Expansion of container terminals by APMT and RWG Container Terminals APM Terminals and Rotterdam World Gateway (RWG) have announced plans to expand their terminals in the Princess Amaliahaven in 2023. The APMT expansion covers a site of some 47.5 hectares, including a deep-sea quay with a total length of one kilometre. It will add about two million TEUs in terminal capacity. The completion of the quay is planned for the second half of 2024. At RWG, the expansion involves about 45 hectares of terminal land and 920 metres of quay wall, increasing RWG’s capacity by 1.8 million TEUs in phases. Both terminals will be prepared for the use of shore power and will operate in carbon-neutral ways.

Container Exchange Route (CER)

The CER went into operation in late 2023. The 17-kilometre closed road network currently connects the container terminals of Rotterdam World Gateway (RWG), the Delta terminal of Hutchison Ports ECT Rotterdam (ECT), the terminals and depots of QTerminals Kramer Rotterdam (KDD, RCT and DCS) and the State Inspection Terminal of the Customs Authority. The CER is making a major contribution to security, integrity, efficiency and sustainability in the Port of Rotterdam.

Nextlogic operational

After an intensive pilot phase, the green light was given for Nextlogic in January 2023. Nextlogic will allow for the faster handling of inland container vessels and the optimal utilisation of quays. Several parties were scaled up last year, resulting in 1 million container moves being processed and time spent in the port falling by over 20%.

Widening of the Yangtzekanaal

In the years to come, more and increasingly larger container vessels will pass through the Yangtzekanaal to the Maasvlakte terminals. To provide more space for the current vessels and also to allow the ever-larger vessels to pass each other properly, the navigable channel of the Yangtze Canal will be widened along its entire length in the years ahead. The project consists of three subprojects. The first subproject began in September 2023 and it involves the construction of 500 metres of quay immediately alongside the entrance to the port of Rotterdam. Berths, including shore power, are being established at this quay for twelve tugs. Completion and commissioning are planned for early 2025.
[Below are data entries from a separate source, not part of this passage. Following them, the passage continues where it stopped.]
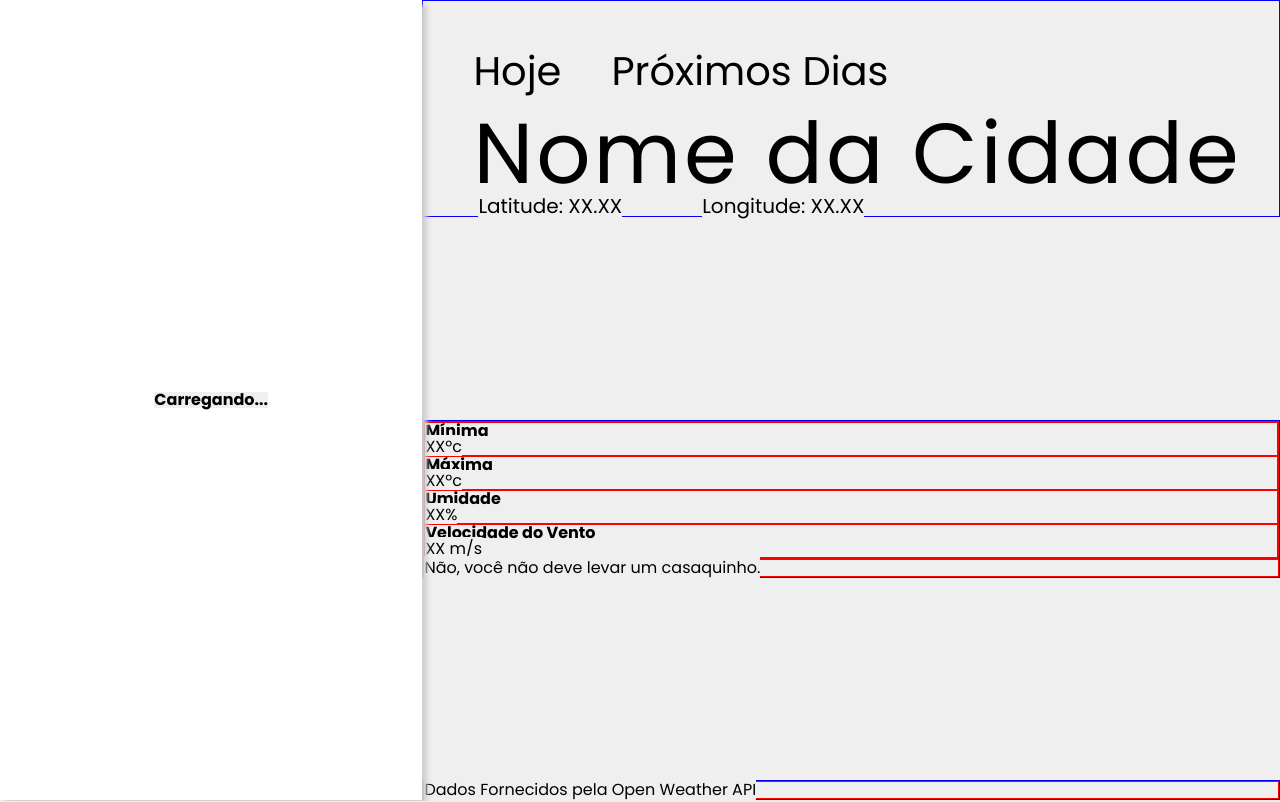
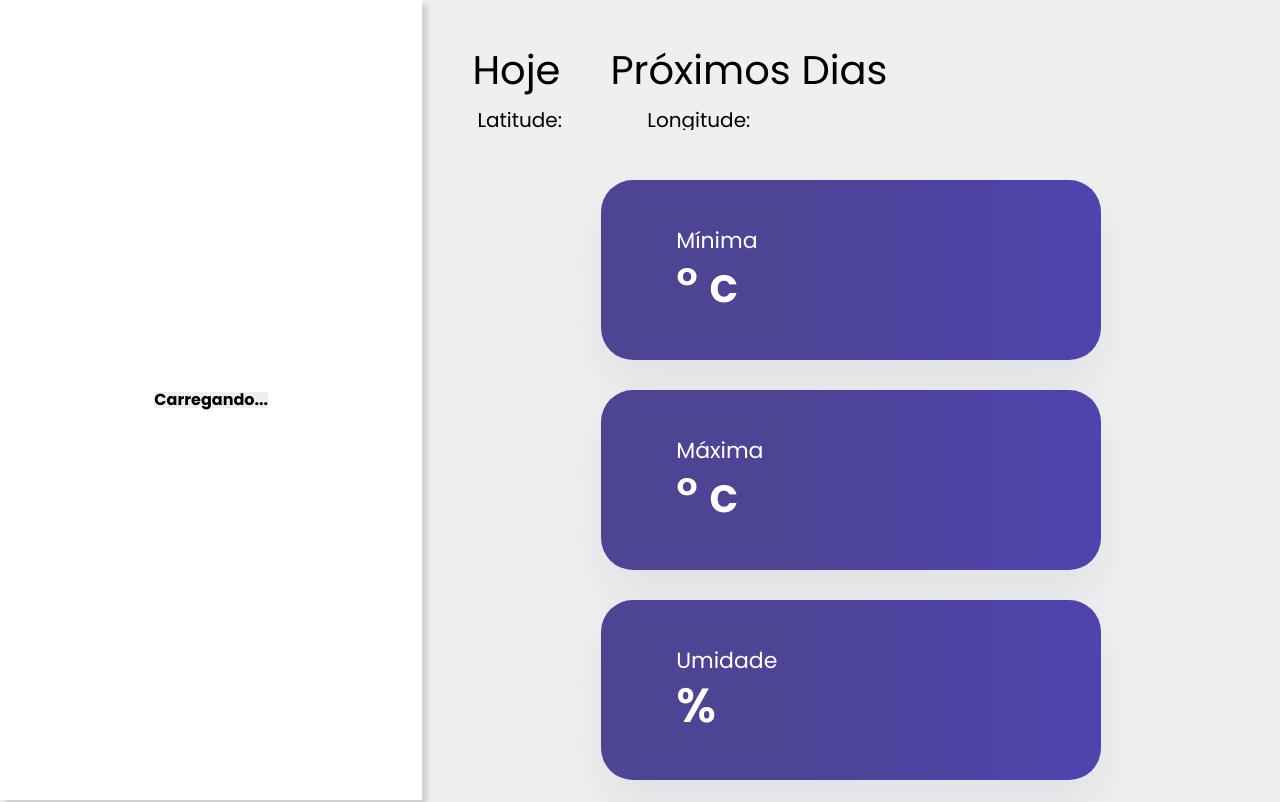
Before and after one commit to RenatoGFerreira/levo-um-casaquinho, a React (Vite) app: page / in a window 1280 px wide. Shown: the top 802 px of the page. Built offline with nearby package versions, Linux system fonts and the light colour scheme; no server answers.

Commit message:
create:Get data informations

```diff
--- /dev/null
+++ b/src/pages/Hoje/Hoje.jsx
@@ -0,0 +1,63 @@
+import styled from "styled-components"
+
+export default function Hoje({weatherData}){
+    console.log(weatherData?.main?.temp_max.toFixed(0))
+    console.log(weatherData?.main?.temp_min.toFixed(0))
+
+    return (
+        <InfoScreen>
+            <InfoBox>
+                <h1>Mínima</h1>
+                <span>{weatherData?.main?.temp_min.toFixed(0)}º c</span>
+            </InfoBox>
+            <InfoBox>
+                <h1>Máxima</h1>
+                <span>{weatherData?.main?.temp_max.toFixed(0)}º c</span>
+            </InfoBox>
+            <InfoBox>
+                <h1>Umidade</h1>
+                <span>{weatherData?.main?.humidity}%</span>
+            </InfoBox>
+            <InfoBox>
+                <h1>Velocidade do Vento</h1>
+                <span>{weatherData?.wind?.speed} m/s</span>
+            </InfoBox>
+        </InfoScreen>
+    )
+}
+
+const InfoScreen = styled.div`
+    padding: 20px;
+    display: flex;
+    flex-direction: row;
+    flex-wrap: wrap;
+    justify-content: space-around;
+`
+const InfoBox = styled.div`
+    display: flex;
+    flex-direction: column;
+    justify-content: center;
+    box-sizing: border-box;
+    width: 500px;
+    height: 180px;
+    background: rgb(77,68,148);
+    background: linear-gradient(90deg, rgba(77,68,148,1) 35%, rgba(79,67,174,1) 100%);
+    box-shadow: 0px 24px 48px 0px rgba(49, 79, 124, 0.08);
+    border-radius: 32px;
+    margin-top: 30px;
+    &>h1{
+        font-size: 22px;
+        font-weight: 400;
+        background: none;
+        color: #fff;
+        margin-left: 15%;
+    }
+    &>span{
+        font-size: 48px;
+        font-weight: 600;
+        background: none;
+        color: #fff;
+        margin-top: 2%;
+        margin-left: 15%;
+    }
+`
--- a/src/pages/Home/Home.jsx
+++ b/src/pages/Home/Home.jsx
@@ -1,9 +1,13 @@
 import styled from "styled-components";
 import Menu from "../../components/Menu/Menu"
-import { useState } from "react";
+import Hoje from "../Hoje/Hoje";
+import { useState, useContext } from "react";
+import { WeatherContext } from "../../context/WeatherContext";
 
 export default function Home() {
     const [showMenu, setShowMenu] = useState(false)
+    const {weatherData, setWeatherData} = useContext(WeatherContext)
+
     return (
         <ScreenContainer>
             <Menu showMenu={showMenu} setShowMenu={setShowMenu} />
@@ -14,37 +18,20 @@ export default function Home() {
                         <span>Próximos Dias</span>
                     </SubMenuScreen>
                     <CityScreen>
-                        <h1>Nome da Cidade</h1>
-                        <span>Latitude: XX.XX</span>
-                        <span>Longitude: XX.XX</span>
+                        <h1>{weatherData?.name}</h1>
+                        <span>Latitude: {weatherData?.coord?.lat}</span>
+                        <span>Longitude: {weatherData?.coord?.lon}</span>
                     </CityScreen>
                 </BoxTop>
                 <BoxMiddle>
-                    <InfoScreen>
-                        <InfoBox>
-                            <h1>Mínima</h1>
-                            <span>XXºc</span>
-                        </InfoBox>
-                        <InfoBox>
-                            <h1>Máxima</h1>
-                            <span>XXºc</span>
-                        </InfoBox>
-                        <InfoBox>
-                            <h1>Umidade</h1>
-                            <span>XX%</span>
-                        </InfoBox>
-                        <InfoBox>
-                            <h1>Velocidade do Vento</h1>
-                            <span>XX m/s</span>
-                        </InfoBox>
-                    </InfoScreen>
+                    <Hoje weatherData={weatherData}/>
                     <RespScreen>
                         <span>Não, você não deve levar um casaquinho.</span>
                     </RespScreen>
                 </BoxMiddle>
                 <BoxBotton>
                     <TextScreen>
-                        <span>Dados Fornecidos pela Open Weather API</span>
+                        <span>Dados Fornecidos pela <a target="_blank" href="https://openweathermap.org/api">Open Weather API</a></span>
                     </TextScreen>
                 </BoxBotton>
             </BoxScreen>
@@ -63,13 +50,10 @@ const BoxScreen = styled.div`
     justify-content: space-between;
 `
 const BoxTop = styled.div`
-    border: 1px solid blue;
 `
 const BoxMiddle = styled.div`
-    border: 1px solid blue;
 `
 const BoxBotton = styled.div`
-    border: 1px solid blue;
 `
 const SubMenuScreen = styled.div`
     display: flex;
@@ -93,15 +77,26 @@ const CityScreen = styled.div`
         margin-left: 55px;
     }
 `
-const InfoScreen = styled.div`
-    border: 1px solid red;
+const RespScreen = styled.div`
+    margin-top: 15px;
+    padding-left: 50px;
+    color: #AFADAD;
+    font-family: Poppins;
+    font-size: 24px;
+    font-style: italic;
+    font-weight: 400;
+    line-height: 48px;
+    margin-bottom: 50px;
 `
-const InfoBox = styled.div`
-    border: 1px solid red;
-`
-const RespScreen = styled.div`
-    border: 1px solid red;
-`
-const TextScreen = styled.div`
-    border: 1px solid red;
-`
+const TextScreen = styled.p`
+    &>span{
+        padding-left: 50px;
+        margin-bottom: auto;
+        color: #222;
+        font-family: Poppins;
+        font-size: 24px;
+        font-style: normal;
+        font-weight: 400;
+        line-height: 48px;
+    }
+`;
```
Against the backdrop of geopolitical developments and upcoming elections in several countries, 2024 is also expected to be an unpredictable year. It is all the more important in these turbulent times for the port to maintain a steady course and to implement plans that will further the transition. Construction work will begin on Porthos in 2024 and the development of the second conversion facility will continue. Investment decisions are expected for hydrogen plants, bio-refineries, the Maasvlakte-Zuid rail yard and the Princess Alexia Viaduct on the Maasvlakte. Furthermore, new steps are being taken to establish shore power facilities for cruise vessels, container vessels and RoRo vessels, among others. Work will also continue in 2024 on the deployment and availability of new, renewable fuels, and investments will be made in charging infrastructure for electric trucks to meet the expected demand for sustainable road transportation.

Source: Port of Rotterdam